Muslim funeral rites and traditions are based on the Islamic religious law known as Sharia. Preparation for Muslim burials begin immediately following the passing of a Muslim, at which time the deceased person's mouth is often fastened closed using a piece of material, and the eyes are also closed. The feet are bound together, and the body is covered with a white sheet.
Muslim funerals are held within 24 hours of death whenever possible, as this is an important part of complying with Islamic Sharia.
Muslim funeral traditions place a heavy emphasis on preparing the deceased's body prior to the funeral service. Muslim burial preparations include bathing of the deceased, preferably within hours of death. The corpse is washed by close family members of the same gender; however, when a child passes, both men and women are permitted to help wash and shroud the body. Once the washing is complete, the body is enshrouded with plain white cloth, known as the kafan.

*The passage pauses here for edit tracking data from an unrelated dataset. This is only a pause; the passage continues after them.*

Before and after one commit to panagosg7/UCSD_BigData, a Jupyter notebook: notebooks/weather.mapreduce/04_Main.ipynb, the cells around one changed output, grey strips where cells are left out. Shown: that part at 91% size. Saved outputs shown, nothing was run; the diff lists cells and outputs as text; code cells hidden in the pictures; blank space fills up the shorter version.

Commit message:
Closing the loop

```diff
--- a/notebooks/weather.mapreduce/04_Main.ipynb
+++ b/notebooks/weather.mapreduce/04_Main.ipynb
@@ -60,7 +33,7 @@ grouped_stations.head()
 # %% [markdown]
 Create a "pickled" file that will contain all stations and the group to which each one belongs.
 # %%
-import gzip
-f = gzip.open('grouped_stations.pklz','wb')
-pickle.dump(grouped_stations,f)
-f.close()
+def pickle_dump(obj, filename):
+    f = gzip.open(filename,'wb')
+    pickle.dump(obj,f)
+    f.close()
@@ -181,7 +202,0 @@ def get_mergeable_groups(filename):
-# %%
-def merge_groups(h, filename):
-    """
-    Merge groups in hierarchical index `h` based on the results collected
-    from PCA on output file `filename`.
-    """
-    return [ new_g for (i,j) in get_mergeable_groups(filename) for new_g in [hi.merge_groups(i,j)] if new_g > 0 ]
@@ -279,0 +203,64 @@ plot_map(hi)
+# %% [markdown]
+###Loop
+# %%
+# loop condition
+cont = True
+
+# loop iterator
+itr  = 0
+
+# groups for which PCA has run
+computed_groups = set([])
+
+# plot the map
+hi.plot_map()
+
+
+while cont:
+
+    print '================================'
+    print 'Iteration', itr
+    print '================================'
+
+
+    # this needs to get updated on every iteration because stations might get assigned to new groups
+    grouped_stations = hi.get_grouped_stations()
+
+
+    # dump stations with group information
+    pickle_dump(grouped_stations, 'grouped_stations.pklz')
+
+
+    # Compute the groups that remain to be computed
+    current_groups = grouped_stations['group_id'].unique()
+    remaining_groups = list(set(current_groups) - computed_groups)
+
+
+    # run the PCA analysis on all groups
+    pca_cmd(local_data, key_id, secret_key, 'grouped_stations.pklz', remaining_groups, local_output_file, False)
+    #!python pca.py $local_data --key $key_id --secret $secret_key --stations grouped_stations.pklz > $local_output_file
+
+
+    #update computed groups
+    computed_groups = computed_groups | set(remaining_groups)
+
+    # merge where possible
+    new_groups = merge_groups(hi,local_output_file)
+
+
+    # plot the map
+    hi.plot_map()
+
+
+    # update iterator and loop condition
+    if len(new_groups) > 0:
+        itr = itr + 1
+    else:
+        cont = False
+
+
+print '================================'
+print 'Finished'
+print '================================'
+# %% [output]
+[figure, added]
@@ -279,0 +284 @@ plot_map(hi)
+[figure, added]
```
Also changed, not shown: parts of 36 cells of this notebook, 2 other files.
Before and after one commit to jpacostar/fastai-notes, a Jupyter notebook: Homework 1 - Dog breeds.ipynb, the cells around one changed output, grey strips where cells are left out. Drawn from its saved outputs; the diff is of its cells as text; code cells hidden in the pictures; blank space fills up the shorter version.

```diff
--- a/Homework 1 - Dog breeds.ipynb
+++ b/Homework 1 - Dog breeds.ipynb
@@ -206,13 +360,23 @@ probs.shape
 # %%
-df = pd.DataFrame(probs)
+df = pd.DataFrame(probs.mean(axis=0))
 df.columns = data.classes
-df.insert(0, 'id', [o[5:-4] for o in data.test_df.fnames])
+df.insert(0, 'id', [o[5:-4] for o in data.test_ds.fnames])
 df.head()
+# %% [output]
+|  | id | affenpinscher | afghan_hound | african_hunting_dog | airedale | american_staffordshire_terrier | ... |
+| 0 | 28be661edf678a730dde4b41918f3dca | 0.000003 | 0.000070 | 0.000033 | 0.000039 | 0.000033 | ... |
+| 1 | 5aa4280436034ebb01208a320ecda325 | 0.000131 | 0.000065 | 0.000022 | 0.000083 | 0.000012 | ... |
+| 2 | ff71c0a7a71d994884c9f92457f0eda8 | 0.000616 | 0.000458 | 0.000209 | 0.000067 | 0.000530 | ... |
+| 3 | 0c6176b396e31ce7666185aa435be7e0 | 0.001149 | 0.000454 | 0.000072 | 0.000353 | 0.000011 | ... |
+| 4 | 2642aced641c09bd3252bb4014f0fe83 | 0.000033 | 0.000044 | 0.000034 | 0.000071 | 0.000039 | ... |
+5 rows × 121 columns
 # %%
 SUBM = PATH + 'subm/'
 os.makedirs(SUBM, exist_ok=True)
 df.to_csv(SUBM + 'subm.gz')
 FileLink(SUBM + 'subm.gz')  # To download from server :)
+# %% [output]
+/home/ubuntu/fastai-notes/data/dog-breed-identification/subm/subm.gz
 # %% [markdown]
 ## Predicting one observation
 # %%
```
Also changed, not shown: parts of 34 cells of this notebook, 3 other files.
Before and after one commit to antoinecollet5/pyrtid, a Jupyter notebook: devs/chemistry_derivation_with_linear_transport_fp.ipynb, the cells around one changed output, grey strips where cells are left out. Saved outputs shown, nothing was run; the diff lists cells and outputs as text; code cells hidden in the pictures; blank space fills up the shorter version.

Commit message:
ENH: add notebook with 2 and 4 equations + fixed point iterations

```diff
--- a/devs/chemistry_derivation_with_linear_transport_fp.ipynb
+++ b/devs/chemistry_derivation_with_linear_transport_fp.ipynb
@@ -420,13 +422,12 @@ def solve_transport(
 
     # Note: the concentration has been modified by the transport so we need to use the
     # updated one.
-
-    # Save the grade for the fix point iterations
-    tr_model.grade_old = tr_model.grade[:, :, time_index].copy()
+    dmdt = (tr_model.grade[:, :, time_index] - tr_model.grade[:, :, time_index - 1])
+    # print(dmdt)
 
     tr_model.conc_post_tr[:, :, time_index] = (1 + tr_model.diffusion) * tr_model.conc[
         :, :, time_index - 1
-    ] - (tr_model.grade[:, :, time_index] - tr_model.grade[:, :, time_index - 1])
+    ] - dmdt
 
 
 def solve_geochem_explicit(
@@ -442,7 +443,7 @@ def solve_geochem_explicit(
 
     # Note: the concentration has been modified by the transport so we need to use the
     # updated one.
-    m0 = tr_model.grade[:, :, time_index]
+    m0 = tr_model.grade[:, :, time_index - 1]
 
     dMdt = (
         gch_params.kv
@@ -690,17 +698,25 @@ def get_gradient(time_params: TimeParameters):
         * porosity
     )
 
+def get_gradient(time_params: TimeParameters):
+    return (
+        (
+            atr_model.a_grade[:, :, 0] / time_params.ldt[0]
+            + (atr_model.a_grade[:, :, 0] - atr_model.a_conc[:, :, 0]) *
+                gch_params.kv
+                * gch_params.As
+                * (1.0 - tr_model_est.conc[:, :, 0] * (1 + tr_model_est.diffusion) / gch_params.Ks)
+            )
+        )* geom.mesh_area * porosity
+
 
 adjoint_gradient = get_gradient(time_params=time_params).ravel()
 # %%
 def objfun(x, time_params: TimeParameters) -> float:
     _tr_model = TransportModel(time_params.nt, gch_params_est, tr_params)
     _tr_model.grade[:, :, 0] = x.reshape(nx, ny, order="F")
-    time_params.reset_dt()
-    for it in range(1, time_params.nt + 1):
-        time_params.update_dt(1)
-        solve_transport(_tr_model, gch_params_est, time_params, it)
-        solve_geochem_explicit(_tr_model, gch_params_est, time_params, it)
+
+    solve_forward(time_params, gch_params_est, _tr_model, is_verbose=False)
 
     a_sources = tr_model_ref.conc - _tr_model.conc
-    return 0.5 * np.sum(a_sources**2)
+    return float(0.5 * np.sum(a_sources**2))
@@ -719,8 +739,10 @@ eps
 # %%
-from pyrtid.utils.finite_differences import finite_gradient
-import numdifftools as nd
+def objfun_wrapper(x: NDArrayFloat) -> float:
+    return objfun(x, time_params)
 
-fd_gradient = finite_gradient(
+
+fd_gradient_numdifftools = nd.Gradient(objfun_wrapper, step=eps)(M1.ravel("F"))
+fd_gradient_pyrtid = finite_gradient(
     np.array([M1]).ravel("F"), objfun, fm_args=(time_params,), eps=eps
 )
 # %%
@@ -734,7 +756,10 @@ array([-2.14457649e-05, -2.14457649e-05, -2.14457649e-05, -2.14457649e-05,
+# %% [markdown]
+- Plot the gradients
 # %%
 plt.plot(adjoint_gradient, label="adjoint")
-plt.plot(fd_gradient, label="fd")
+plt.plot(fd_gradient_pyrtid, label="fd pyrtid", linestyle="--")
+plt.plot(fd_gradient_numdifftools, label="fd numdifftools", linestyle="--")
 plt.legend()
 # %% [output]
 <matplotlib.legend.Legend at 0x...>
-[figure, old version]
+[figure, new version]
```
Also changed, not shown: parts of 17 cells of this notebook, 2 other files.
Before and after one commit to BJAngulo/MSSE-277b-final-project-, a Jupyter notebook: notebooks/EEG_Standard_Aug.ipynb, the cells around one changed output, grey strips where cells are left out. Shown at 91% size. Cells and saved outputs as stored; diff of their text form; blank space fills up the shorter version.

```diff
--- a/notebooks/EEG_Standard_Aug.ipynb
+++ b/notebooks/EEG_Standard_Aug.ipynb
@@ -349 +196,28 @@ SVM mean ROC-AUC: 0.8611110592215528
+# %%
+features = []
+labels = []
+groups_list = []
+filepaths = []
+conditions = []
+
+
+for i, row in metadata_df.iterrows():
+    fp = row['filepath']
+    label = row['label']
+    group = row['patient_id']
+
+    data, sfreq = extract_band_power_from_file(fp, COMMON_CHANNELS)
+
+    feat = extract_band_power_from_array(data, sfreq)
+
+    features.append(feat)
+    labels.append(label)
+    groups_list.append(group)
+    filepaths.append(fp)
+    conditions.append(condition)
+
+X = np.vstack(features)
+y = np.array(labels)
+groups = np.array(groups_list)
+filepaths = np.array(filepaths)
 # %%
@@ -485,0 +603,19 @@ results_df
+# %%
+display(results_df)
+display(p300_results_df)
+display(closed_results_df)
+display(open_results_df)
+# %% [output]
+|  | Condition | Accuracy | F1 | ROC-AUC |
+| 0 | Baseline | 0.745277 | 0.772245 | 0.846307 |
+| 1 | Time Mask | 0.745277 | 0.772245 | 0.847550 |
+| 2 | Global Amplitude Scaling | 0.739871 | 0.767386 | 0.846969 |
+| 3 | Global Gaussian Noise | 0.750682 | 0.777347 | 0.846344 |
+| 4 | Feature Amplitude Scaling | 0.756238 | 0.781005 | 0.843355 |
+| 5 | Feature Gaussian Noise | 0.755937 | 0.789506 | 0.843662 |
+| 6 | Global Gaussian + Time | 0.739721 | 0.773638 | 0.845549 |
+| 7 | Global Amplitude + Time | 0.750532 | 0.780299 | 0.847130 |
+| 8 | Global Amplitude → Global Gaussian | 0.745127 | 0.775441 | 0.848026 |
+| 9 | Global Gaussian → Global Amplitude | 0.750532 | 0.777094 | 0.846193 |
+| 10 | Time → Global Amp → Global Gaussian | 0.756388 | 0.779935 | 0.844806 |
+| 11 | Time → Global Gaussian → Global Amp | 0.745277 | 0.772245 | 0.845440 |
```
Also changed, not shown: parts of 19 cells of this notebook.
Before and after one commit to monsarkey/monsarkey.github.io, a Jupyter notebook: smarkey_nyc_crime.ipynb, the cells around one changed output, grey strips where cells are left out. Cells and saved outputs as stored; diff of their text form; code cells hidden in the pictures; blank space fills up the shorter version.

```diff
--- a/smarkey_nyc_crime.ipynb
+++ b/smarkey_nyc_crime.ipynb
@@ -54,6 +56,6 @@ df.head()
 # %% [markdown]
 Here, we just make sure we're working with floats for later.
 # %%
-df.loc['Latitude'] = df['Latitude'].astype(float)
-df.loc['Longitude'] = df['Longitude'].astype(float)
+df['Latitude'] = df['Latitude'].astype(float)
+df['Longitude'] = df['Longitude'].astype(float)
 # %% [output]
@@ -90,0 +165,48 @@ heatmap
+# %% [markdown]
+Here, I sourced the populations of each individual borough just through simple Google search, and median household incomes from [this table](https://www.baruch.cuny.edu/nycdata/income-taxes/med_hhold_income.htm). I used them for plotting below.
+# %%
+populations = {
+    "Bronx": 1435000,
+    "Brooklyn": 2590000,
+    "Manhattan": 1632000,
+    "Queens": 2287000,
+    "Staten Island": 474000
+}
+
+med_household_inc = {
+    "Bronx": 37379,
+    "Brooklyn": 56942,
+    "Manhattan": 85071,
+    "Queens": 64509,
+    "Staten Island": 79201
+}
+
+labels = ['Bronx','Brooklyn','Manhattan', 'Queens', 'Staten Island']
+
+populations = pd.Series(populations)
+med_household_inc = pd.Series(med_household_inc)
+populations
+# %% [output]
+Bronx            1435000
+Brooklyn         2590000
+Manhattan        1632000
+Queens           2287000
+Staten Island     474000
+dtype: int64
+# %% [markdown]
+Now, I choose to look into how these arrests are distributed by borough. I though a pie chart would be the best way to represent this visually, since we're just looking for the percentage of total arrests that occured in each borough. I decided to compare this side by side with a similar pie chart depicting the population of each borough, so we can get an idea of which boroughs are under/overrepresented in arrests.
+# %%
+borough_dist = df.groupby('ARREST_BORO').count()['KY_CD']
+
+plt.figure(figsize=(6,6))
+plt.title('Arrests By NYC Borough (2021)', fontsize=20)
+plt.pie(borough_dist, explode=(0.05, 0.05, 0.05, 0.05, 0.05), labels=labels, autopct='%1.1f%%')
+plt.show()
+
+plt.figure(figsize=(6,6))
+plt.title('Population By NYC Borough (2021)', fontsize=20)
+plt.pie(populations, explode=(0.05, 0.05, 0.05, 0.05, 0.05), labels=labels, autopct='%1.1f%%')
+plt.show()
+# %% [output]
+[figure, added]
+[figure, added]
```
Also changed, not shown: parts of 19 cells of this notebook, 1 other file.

Muslim funerals are generally officiated by the Imam, and conservative Muslims generally consider attending a Muslim funeral to be a communal obligation for adult males. Depending on the traditions in the local faith community, Muslim women rarely attend the Muslim funeral service or the Muslim burial, except in cases when the deceased is a member of the woman's immediate family.
The behavior of mourners at Muslim funerals is also guided by traditions of the Islamic faith. Crying or soft weeping for the loss of a loved one is considered acceptable, whereas wailing and loud crying is discouraged at Muslim burials based on the belief that the spirit of the deceased can be harmed by emotional outbursts.
Muslim burials, known as al-Dafin, are to be held immediately following the Muslim funeral. Muslim burials include using a grave which is aligned with Mecca. Depending on the local laws, traditions and community practices, a coffin and burial vault may be used or the body may be placed directly into the ground. Once the Muslim burial prayers are completed, the mourners often help bury the deceased by throwing at least three handfuls of dirt into the grave.